WORKS: The legendary Moscow recordings, 1958 & 1961: works by Prokofiev, Bach, Menotti, Beethoven, Chopin,
PERFORMER: Daniel Pollack (piano)
CATALOGUE NO: CD-1133 (distr. +1 310 831 1322; www.cambriamus.com) ADD mono Reissue (1958, 1961)
This disc is at once an intriguing slice of 20th-century pianistic history and a source of considerable interest and enjoyment. Daniel Pollack – pupil of Rosina Lhévinne and Wilhelm Kempff, currently professor of piano at the University of Southern California, and a recent performer on Naxos’s admired disc of Barber’s piano music – was a prizewinner at the 1958 Moscow Tchaikovsky Competition, the one at which, of course, his fellow American Van Cliburn was the victor.

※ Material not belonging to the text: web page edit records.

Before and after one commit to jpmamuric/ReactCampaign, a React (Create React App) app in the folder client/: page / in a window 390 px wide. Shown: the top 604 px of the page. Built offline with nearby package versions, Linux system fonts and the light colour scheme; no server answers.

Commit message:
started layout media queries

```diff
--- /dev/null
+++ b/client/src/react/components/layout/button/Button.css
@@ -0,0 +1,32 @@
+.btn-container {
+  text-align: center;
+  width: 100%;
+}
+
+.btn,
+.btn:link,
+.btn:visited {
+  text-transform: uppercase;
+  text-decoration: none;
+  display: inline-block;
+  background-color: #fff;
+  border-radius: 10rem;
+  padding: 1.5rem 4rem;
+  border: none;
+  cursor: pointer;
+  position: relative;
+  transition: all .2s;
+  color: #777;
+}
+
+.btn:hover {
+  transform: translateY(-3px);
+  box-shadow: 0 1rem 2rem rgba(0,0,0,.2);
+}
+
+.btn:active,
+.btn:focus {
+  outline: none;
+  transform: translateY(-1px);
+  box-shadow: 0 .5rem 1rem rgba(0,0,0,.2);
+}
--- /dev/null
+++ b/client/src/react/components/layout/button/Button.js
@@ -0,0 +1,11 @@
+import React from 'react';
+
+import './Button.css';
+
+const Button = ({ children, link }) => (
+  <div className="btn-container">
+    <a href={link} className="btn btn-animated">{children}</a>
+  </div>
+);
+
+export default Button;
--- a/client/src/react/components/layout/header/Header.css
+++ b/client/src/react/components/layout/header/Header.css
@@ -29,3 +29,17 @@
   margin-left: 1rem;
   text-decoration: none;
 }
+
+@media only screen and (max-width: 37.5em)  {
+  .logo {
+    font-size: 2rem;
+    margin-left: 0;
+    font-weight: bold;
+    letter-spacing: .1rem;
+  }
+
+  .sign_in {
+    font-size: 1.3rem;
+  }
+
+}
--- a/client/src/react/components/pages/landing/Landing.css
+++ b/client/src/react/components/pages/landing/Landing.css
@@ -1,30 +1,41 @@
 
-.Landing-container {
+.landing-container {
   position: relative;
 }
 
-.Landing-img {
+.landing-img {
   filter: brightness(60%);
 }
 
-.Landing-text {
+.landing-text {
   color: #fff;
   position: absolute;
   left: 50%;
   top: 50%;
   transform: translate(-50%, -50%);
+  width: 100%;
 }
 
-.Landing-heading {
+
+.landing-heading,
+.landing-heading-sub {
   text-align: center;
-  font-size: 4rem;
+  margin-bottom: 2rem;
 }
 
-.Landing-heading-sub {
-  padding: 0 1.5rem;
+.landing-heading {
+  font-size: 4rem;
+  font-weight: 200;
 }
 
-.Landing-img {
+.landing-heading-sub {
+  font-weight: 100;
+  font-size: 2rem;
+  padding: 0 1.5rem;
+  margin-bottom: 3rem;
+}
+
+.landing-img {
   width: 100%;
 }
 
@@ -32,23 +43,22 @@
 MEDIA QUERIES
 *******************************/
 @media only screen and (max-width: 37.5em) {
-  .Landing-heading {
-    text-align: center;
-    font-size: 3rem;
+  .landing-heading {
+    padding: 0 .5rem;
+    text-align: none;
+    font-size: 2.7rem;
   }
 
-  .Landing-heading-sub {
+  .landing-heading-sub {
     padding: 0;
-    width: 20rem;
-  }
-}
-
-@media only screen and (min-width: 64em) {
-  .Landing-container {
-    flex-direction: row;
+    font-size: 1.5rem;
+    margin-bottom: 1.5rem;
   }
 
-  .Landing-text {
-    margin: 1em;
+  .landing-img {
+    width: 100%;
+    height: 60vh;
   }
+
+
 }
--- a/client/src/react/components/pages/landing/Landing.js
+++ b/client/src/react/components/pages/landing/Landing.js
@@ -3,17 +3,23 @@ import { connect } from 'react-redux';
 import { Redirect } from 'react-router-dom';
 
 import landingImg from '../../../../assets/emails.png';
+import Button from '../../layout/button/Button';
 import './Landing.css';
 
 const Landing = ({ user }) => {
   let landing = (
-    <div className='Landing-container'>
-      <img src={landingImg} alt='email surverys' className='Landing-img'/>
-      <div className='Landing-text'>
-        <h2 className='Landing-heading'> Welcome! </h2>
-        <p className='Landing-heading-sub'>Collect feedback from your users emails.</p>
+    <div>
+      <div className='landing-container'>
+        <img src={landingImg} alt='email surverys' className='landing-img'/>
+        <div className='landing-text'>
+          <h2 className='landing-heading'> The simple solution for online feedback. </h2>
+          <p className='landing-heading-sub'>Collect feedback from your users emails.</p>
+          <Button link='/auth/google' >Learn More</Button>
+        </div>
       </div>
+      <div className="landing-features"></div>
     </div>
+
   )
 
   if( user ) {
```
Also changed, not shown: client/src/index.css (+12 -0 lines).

In a warmly written booklet essay Pollack relates how the Russians took him to their hearts: a long-standing, still-active relationship with Russian audiences was born. Prokofiev’s Third and Seventh Piano Sonatas and Chopin’s C sharp minor Nocturne date from the period of the competition, the rest from a visit to Moscow three years later. All show that the young Pollack was a live-wire artist.
The brilliance of his Prokofiev readings is as much a matter of intellectual control as stamina, speed and dramatic instinct – the No. 7 finale is as forceful as any I’ve heard – and the same qualities differently manifested mark his Bach (Toccata and Fugue, BWV 914). In music calling for fine-spun cantabile, the Chopin Berceuse above all, artistic limitations become more evident (perhaps because in such pieces the shortcomings of the narrow-bore recordings are exposed). Altogether, though, it’s not just pianophiles who will find a great deal worth exploring on this disc. Max Loppert